brain image. (Image credit: Dreamstime.)

The ability to conquer fears may come down to activity in a certain region of the brain, a new study suggests.

The study's researchers say it is the first to investigate brain changes that occur when humans act courageously — that is, when we feel fear, yet act in a manner that opposes this fear.

The results show activity in a brain region called the subgenual anterior cingulate cortex (sgACC) was associated with participants overcoming their fears, suggesting this brain region could be a target for therapies for phobias and fear-related disorders.

"We think this activity of the sgACC, in a way, reflects the effort of the person to overcome his fears," said study researcher Uri Nili, at the Weizmann Institute of Science in Rehovot, Israel.

"This suggests that maybe by enhancing in some way the activity in this region you might be able to aid these people in instances where they need to overcome fear and currently cannot do that," Nili said.

Snakes on a conveyer belt

Participants were asked to literally face their fear of snakes in this study, which included 39 participants who scored within the top 20 percent of subjects on a questionnaire designed to gauge people's fear of snakes. The study also included 22 participants who had handled snakes and were not afraid of them.

In the experiment, either a live snake or a toy bear was placed in a conveyer belt (the toy bear was a control, an object people don't typically fear). The subjects, lying in a functional magnetic resonance imaging (fMRI) scanner, pressed a button that would bring the snake or the bear one step closer to their head. With each "advance" or "retreat" selection, the participants were asked to report their fear level.

The subjects were told to try to bring the snake or toy bear as close to their head as possible.

Not surprisingly, no one was afraid of the bear — participants always chose the "advance" option in this situation. Those with no fear of snakes treated the snakes the same as the toy bear. Some with snake phobia often chose the "advance" option, while others tended to choose "retreat."

Activity in the sgACC was higher when the subjects chose to advance the snake, and lower when they chose to retreat.

Also, the more activity the participants had in their sgACC, the higher their reported level of fear, but only in instances where the subjects overcame their fear and brought the snake closer.

When the subjects succumbed to their fear, and moved the snake farther away, activity in this region dipped, although their reported level of fear was high. This means sgACC activity was not simply reflecting their fear level, but rather, the effort it took to overcome it, Nili said. 

How it works

The researchers also measured the participants "skin conductance response," intended to gauge their arousal level, a physiological response to fear and other emotions.

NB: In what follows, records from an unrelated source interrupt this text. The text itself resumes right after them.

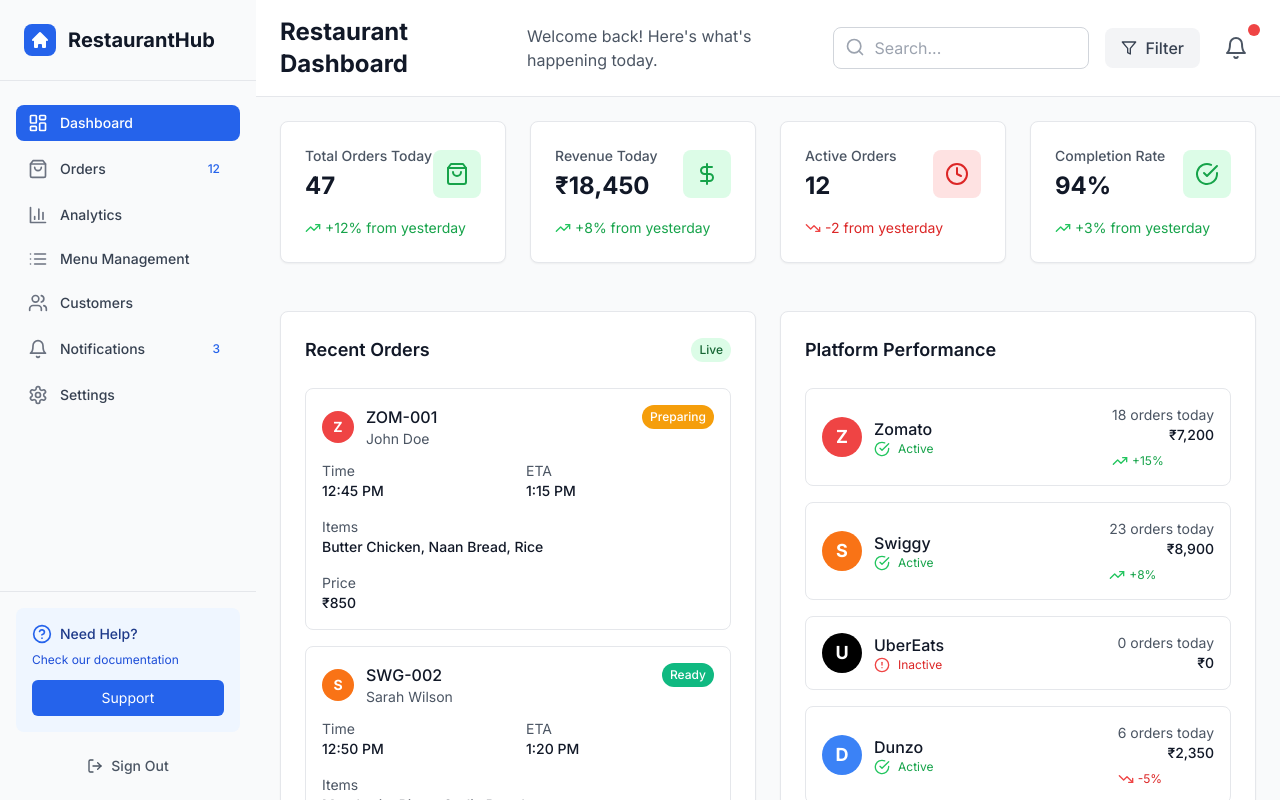
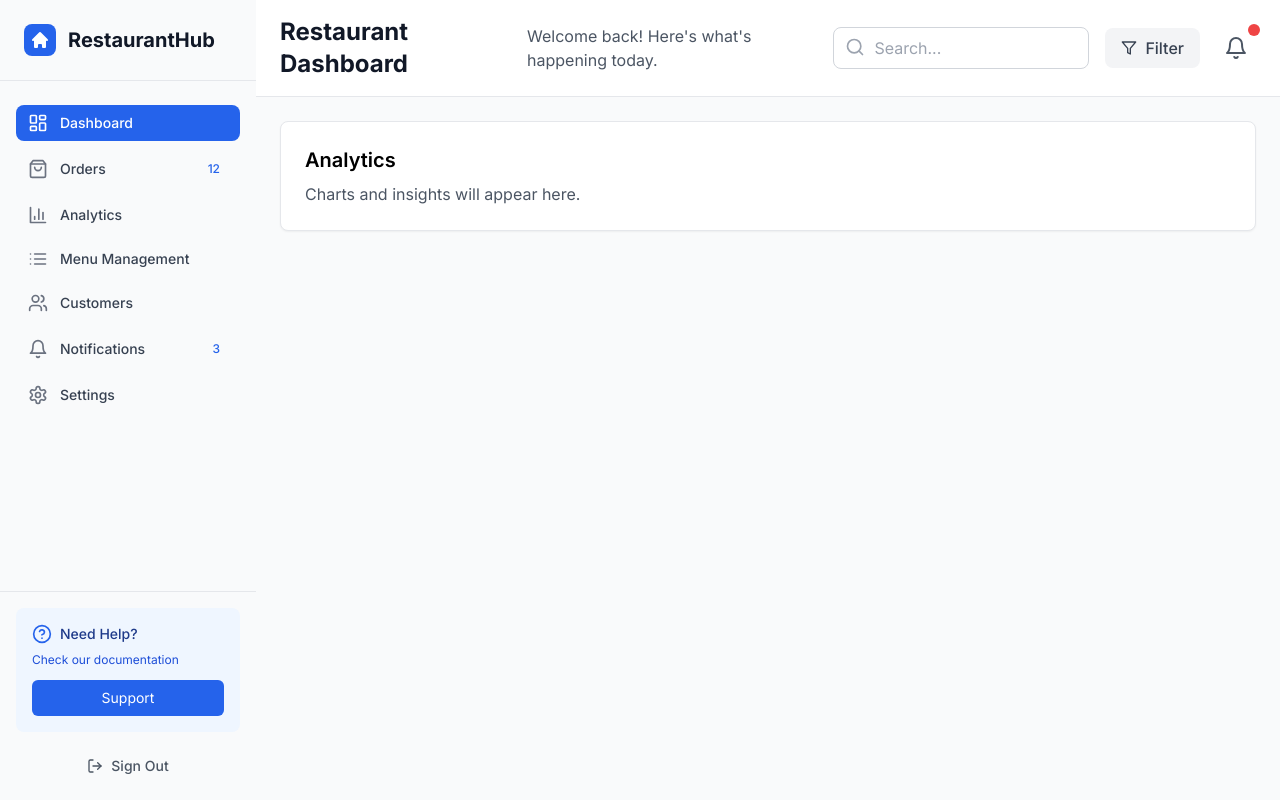
Before and after one commit to botARPIT/restuarant_dashboard, a React (Vite) app in the folder frontend/: page /analytics in a window 1280 px wide. Built offline with nearby package versions, Linux system fonts and the light colour scheme.

Commit message:
Add routing and create page components for dashboard navigation
Co-authored-by: wesif63475 <wesif63475@iotrama.com>

```diff
--- a/frontend/src/App.tsx
+++ b/frontend/src/App.tsx
@@ -1,17 +1,36 @@
 import React from 'react';
+import { BrowserRouter, Routes, Route } from 'react-router-dom';
 import Sidebar from './components/Sidebar';
 import Header from './components/Header';
 import Dashboard from './components/Dashboard';
+import OrdersPage from './pages/OrdersPage';
+import AnalyticsPage from './pages/AnalyticsPage';
+import MenuPage from './pages/MenuPage';
+import CustomersPage from './pages/CustomersPage';
+import NotificationsPage from './pages/NotificationsPage';
+import SettingsPage from './pages/SettingsPage';
 
 const App: React.FC = () => {
   return (
-    <div className="flex h-screen bg-gray-50">
-      <Sidebar />
-      <div className="flex-1 flex flex-col overflow-hidden">
-        <Header />
-        <Dashboard />
+    <BrowserRouter>
+      <div className="flex min-h-screen bg-gray-50">
+        <Sidebar />
+        <div className="flex-1 flex flex-col">
+          <Header />
+          <div className="flex-1 overflow-y-auto">
+            <Routes>
+              <Route path="/" element={<Dashboard />} />
+              <Route path="/orders" element={<OrdersPage />} />
+              <Route path="/analytics" element={<AnalyticsPage />} />
+              <Route path="/menu" element={<MenuPage />} />
+              <Route path="/customers" element={<CustomersPage />} />
+              <Route path="/notifications" element={<NotificationsPage />} />
+              <Route path="/settings" element={<SettingsPage />} />
+            </Routes>
+          </div>
+        </div>
       </div>
-    </div>
+    </BrowserRouter>
   );
 };
 
--- a/frontend/src/components/Sidebar.tsx
+++ b/frontend/src/components/Sidebar.tsx
@@ -1,8 +1,19 @@
 import React from 'react';
 import { navigationItems } from '../utils/data';
 import { HelpCircle, LogOut } from 'lucide-react';
+import { Link } from 'react-router-dom';
 
 const Sidebar: React.FC = () => {
+  const routeMap: Record<string, string> = {
+    Dashboard: '/',
+    Orders: '/orders',
+    Analytics: '/analytics',
+    'Menu Management': '/menu',
+    Customers: '/customers',
+    Notifications: '/notifications',
+    Settings: '/settings',
+  };
+
   return (
     <div className="w-64 bg-gray-50 h-screen flex flex-col">
       {/* Logo */}
@@ -21,10 +32,11 @@ const Sidebar: React.FC = () => {
       <nav className="flex-1 px-4 py-6 space-y-2">
         {navigationItems.map((item) => {
           const Icon = item.icon;
+          const to = routeMap[item.name] || '#';
           return (
-            <a
+            <Link
               key={item.name}
-              href={item.href}
+              to={to}
               className={`flex items-center justify-between px-3 py-2 rounded-lg text-sm font-medium transition-colors duration-200 ${
                 item.current
                   ? 'bg-primary-600 text-white'
@@ -44,7 +56,7 @@ const Sidebar: React.FC = () => {
                   {item.badge}
                 </span>
               )}
-            </a>
+            </Link>
           );
         })}
       </nav>
--- /dev/null
+++ b/frontend/src/pages/AnalyticsPage.tsx
@@ -0,0 +1 @@
+import React from 'react'; export default function AnalyticsPage(){ return (<div className="p-6"><div className="card"><h2 className="text-xl font-semibold mb-2">Analytics</h2><p className="text-gray-600">Charts and insights will appear here.</p></div></div>); }
--- /dev/null
+++ b/frontend/src/pages/CustomersPage.tsx
@@ -0,0 +1 @@
+import React from 'react'; export default function CustomersPage(){ return (<div className="p-6"><div className="card"><h2 className="text-xl font-semibold mb-2">Customers</h2><p className="text-gray-600">Customer list and details will appear here.</p></div></div>); }
--- /dev/null
+++ b/frontend/src/pages/MenuPage.tsx
@@ -0,0 +1 @@
+import React from 'react'; export default function MenuPage(){ return (<div className="p-6"><div className="card"><h2 className="text-xl font-semibold mb-2">Menu Management</h2><p className="text-gray-600">Create and edit menu items here.</p></div></div>); }
--- /dev/null
+++ b/frontend/src/pages/NotificationsPage.tsx
@@ -0,0 +1 @@
+import React from 'react'; export default function NotificationsPage(){ return (<div className="p-6"><div className="card"><h2 className="text-xl font-semibold mb-2">Notifications</h2><p className="text-gray-600">Alerts and messages will appear here.</p></div></div>); }
--- /dev/null
+++ b/frontend/src/pages/OrdersPage.tsx
@@ -0,0 +1 @@
+import React from 'react'; export default function OrdersPage(){ return (<div className="p-6"><div className="card"><h2 className="text-xl font-semibold mb-2">Orders</h2><p className="text-gray-600">Orders list and management will appear here.</p></div></div>); }
--- /dev/null
+++ b/frontend/src/pages/SettingsPage.tsx
@@ -0,0 +1 @@
+import React from 'react'; export default function SettingsPage(){ return (<div className="p-6"><div className="card"><h2 className="text-xl font-semibold mb-2">Settings</h2><p className="text-gray-600">Configure your preferences here.</p></div></div>); }
```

In general, a higher level of fear means a greater skin conductance response. Indeed, the researchers saw this was true in cases where fearful participants decided to move the snake farther away.

But when bringing the snake closer, a high fear level was associated with low arousal.

So if the subjects were afraid, why didn't their bodies show it?

That's where the sgACC comes in. The researchers think activity in the sgACC acts to suppress the psychological response to fear, and thus allow people to act courageously, Nili said.

The results are published in June 24 issue of the journal Neuron.

  • Top 10 Phobias: What Really Scares People
  • Top 10 Controversial Psychiatric Disorders
  • Why We Fear Snakes
Rachael Rettner

Rachael is a Live Science contributor, and was a former channel editor and senior writer for Live Science between 2010 and 2022. She has a master's degree in journalism from New York University's Science, Health and Environmental Reporting Program. She also holds a B.S. in molecular biology and an M.S. in biology from the University of California, San Diego. Her work has appeared in Scienceline, The Washington Post and Scientific American.